_Try it_
Print the data that follows exactly, leaving nothing out.

::::::::

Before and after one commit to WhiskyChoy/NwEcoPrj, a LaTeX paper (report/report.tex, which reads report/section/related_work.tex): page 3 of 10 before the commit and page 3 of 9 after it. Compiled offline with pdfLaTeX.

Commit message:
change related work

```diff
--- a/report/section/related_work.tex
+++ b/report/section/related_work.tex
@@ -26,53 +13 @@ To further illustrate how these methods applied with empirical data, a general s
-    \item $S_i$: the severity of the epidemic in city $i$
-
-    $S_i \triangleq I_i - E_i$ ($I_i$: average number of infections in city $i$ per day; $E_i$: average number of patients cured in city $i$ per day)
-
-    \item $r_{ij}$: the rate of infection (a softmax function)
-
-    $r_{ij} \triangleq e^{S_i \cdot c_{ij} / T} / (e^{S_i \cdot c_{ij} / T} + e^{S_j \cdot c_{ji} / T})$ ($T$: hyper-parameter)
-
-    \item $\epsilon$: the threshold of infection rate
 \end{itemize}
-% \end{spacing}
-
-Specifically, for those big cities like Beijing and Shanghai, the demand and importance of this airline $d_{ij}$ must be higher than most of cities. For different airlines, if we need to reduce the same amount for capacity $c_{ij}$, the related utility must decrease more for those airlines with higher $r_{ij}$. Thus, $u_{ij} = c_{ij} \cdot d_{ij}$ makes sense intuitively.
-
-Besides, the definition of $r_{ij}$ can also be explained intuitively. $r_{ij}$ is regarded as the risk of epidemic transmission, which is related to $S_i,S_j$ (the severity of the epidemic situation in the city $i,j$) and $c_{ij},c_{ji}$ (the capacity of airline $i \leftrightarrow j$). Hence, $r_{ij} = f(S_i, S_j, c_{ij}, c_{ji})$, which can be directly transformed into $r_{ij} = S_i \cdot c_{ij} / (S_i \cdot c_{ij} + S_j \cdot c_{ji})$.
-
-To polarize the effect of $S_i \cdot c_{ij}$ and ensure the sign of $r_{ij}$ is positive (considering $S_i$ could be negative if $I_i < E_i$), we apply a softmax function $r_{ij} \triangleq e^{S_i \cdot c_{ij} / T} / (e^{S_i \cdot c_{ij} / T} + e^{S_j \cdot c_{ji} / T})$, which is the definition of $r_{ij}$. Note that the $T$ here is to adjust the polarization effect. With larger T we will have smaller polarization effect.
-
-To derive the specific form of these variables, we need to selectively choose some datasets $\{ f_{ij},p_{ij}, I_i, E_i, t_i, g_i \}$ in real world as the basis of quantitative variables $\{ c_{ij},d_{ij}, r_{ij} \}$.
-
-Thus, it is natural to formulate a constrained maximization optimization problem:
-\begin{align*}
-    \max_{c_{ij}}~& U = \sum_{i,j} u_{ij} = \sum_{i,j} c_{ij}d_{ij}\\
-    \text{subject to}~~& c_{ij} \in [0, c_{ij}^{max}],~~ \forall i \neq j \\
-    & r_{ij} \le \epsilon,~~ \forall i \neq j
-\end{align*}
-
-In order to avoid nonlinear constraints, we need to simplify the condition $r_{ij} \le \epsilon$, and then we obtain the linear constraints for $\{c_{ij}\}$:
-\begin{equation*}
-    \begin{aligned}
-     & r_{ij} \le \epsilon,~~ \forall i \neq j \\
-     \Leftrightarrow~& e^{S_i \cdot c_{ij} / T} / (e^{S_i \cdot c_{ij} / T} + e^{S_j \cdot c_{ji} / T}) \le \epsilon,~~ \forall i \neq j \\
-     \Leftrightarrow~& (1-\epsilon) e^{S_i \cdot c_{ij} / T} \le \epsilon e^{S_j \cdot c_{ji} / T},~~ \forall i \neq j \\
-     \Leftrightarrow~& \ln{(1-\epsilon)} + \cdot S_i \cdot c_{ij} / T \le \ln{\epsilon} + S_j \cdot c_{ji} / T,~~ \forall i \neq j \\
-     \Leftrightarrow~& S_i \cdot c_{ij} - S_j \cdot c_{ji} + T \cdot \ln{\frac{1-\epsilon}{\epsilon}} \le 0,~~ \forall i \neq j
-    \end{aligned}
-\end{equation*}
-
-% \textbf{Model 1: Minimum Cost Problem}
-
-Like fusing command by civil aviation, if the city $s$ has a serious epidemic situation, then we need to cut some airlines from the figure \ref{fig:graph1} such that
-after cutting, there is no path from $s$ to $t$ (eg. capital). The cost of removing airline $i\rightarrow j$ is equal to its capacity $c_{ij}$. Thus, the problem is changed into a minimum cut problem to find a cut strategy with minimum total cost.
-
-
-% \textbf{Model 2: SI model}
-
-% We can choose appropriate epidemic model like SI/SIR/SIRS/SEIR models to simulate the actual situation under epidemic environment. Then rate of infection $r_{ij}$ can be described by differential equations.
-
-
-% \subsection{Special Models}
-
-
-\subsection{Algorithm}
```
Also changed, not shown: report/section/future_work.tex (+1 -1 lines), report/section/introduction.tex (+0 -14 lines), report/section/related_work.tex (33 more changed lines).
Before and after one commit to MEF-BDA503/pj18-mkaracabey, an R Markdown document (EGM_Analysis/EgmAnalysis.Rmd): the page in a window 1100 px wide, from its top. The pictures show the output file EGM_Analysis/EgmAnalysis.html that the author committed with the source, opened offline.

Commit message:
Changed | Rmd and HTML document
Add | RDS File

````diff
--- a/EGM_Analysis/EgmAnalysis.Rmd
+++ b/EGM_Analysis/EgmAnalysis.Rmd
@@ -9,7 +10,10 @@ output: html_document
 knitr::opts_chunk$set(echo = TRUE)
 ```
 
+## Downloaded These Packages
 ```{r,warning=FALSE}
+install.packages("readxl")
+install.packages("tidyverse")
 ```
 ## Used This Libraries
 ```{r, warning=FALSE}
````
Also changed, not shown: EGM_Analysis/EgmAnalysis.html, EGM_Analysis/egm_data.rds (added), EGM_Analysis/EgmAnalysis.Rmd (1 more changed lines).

::::::::

_Answer section_
Before and after one commit to WhiskyChoy/NwEcoPrj, a LaTeX paper (report/report.tex, which reads report/section/related_work.tex): page 3 of 10 before the commit and page 3 of 9 after it. Compiled offline with pdfLaTeX.

Commit message:
change related work

```diff
--- a/report/section/related_work.tex
+++ b/report/section/related_work.tex
@@ -26,53 +13 @@ To further illustrate how these methods applied with empirical data, a general s
-    \item $S_i$: the severity of the epidemic in city $i$
-
-    $S_i \triangleq I_i - E_i$ ($I_i$: average number of infections in city $i$ per day; $E_i$: average number of patients cured in city $i$ per day)
-
-    \item $r_{ij}$: the rate of infection (a softmax function)
-
-    $r_{ij} \triangleq e^{S_i \cdot c_{ij} / T} / (e^{S_i \cdot c_{ij} / T} + e^{S_j \cdot c_{ji} / T})$ ($T$: hyper-parameter)
-
-    \item $\epsilon$: the threshold of infection rate
 \end{itemize}
-% \end{spacing}
-
-Specifically, for those big cities like Beijing and Shanghai, the demand and importance of this airline $d_{ij}$ must be higher than most of cities. For different airlines, if we need to reduce the same amount for capacity $c_{ij}$, the related utility must decrease more for those airlines with higher $r_{ij}$. Thus, $u_{ij} = c_{ij} \cdot d_{ij}$ makes sense intuitively.
-
-Besides, the definition of $r_{ij}$ can also be explained intuitively. $r_{ij}$ is regarded as the risk of epidemic transmission, which is related to $S_i,S_j$ (the severity of the epidemic situation in the city $i,j$) and $c_{ij},c_{ji}$ (the capacity of airline $i \leftrightarrow j$). Hence, $r_{ij} = f(S_i, S_j, c_{ij}, c_{ji})$, which can be directly transformed into $r_{ij} = S_i \cdot c_{ij} / (S_i \cdot c_{ij} + S_j \cdot c_{ji})$.
-
-To polarize the effect of $S_i \cdot c_{ij}$ and ensure the sign of $r_{ij}$ is positive (considering $S_i$ could be negative if $I_i < E_i$), we apply a softmax function $r_{ij} \triangleq e^{S_i \cdot c_{ij} / T} / (e^{S_i \cdot c_{ij} / T} + e^{S_j \cdot c_{ji} / T})$, which is the definition of $r_{ij}$. Note that the $T$ here is to adjust the polarization effect. With larger T we will have smaller polarization effect.
-
-To derive the specific form of these variables, we need to selectively choose some datasets $\{ f_{ij},p_{ij}, I_i, E_i, t_i, g_i \}$ in real world as the basis of quantitative variables $\{ c_{ij},d_{ij}, r_{ij} \}$.
-
-Thus, it is natural to formulate a constrained maximization optimization problem:
-\begin{align*}
-    \max_{c_{ij}}~& U = \sum_{i,j} u_{ij} = \sum_{i,j} c_{ij}d_{ij}\\
-    \text{subject to}~~& c_{ij} \in [0, c_{ij}^{max}],~~ \forall i \neq j \\
-    & r_{ij} \le \epsilon,~~ \forall i \neq j
-\end{align*}
-
-In order to avoid nonlinear constraints, we need to simplify the condition $r_{ij} \le \epsilon$, and then we obtain the linear constraints for $\{c_{ij}\}$:
-\begin{equation*}
-    \begin{aligned}
-     & r_{ij} \le \epsilon,~~ \forall i \neq j \\
-     \Leftrightarrow~& e^{S_i \cdot c_{ij} / T} / (e^{S_i \cdot c_{ij} / T} + e^{S_j \cdot c_{ji} / T}) \le \epsilon,~~ \forall i \neq j \\
-     \Leftrightarrow~& (1-\epsilon) e^{S_i \cdot c_{ij} / T} \le \epsilon e^{S_j \cdot c_{ji} / T},~~ \forall i \neq j \\
-     \Leftrightarrow~& \ln{(1-\epsilon)} + \cdot S_i \cdot c_{ij} / T \le \ln{\epsilon} + S_j \cdot c_{ji} / T,~~ \forall i \neq j \\
-     \Leftrightarrow~& S_i \cdot c_{ij} - S_j \cdot c_{ji} + T \cdot \ln{\frac{1-\epsilon}{\epsilon}} \le 0,~~ \forall i \neq j
-    \end{aligned}
-\end{equation*}
-
-% \textbf{Model 1: Minimum Cost Problem}
-
-Like fusing command by civil aviation, if the city $s$ has a serious epidemic situation, then we need to cut some airlines from the figure \ref{fig:graph1} such that
-after cutting, there is no path from $s$ to $t$ (eg. capital). The cost of removing airline $i\rightarrow j$ is equal to its capacity $c_{ij}$. Thus, the problem is changed into a minimum cut problem to find a cut strategy with minimum total cost.
-
-
-% \textbf{Model 2: SI model}
-
-% We can choose appropriate epidemic model like SI/SIR/SIRS/SEIR models to simulate the actual situation under epidemic environment. Then rate of infection $r_{ij}$ can be described by differential equations.
-
-
-% \subsection{Special Models}
-
-
-\subsection{Algorithm}
```
Also changed, not shown: report/section/future_work.tex (+1 -1 lines), report/section/introduction.tex (+0 -14 lines), report/section/related_work.tex (33 more changed lines).
Before and after one commit to MEF-BDA503/pj18-mkaracabey, an R Markdown document (EGM_Analysis/EgmAnalysis.Rmd): the page in a window 1100 px wide, from its top. The pictures show the output file EGM_Analysis/EgmAnalysis.html that the author committed with the source, opened offline.

Commit message:
Changed | Rmd and HTML document
Add | RDS File

````diff
--- a/EGM_Analysis/EgmAnalysis.Rmd
+++ b/EGM_Analysis/EgmAnalysis.Rmd
@@ -9,7 +10,10 @@ output: html_document
 knitr::opts_chunk$set(echo = TRUE)
 ```
 
+## Downloaded These Packages
 ```{r,warning=FALSE}
+install.packages("readxl")
+install.packages("tidyverse")
 ```
 ## Used This Libraries
 ```{r, warning=FALSE}
````
Also changed, not shown: EGM_Analysis/EgmAnalysis.html, EGM_Analysis/egm_data.rds (added), EGM_Analysis/EgmAnalysis.Rmd (1 more changed lines).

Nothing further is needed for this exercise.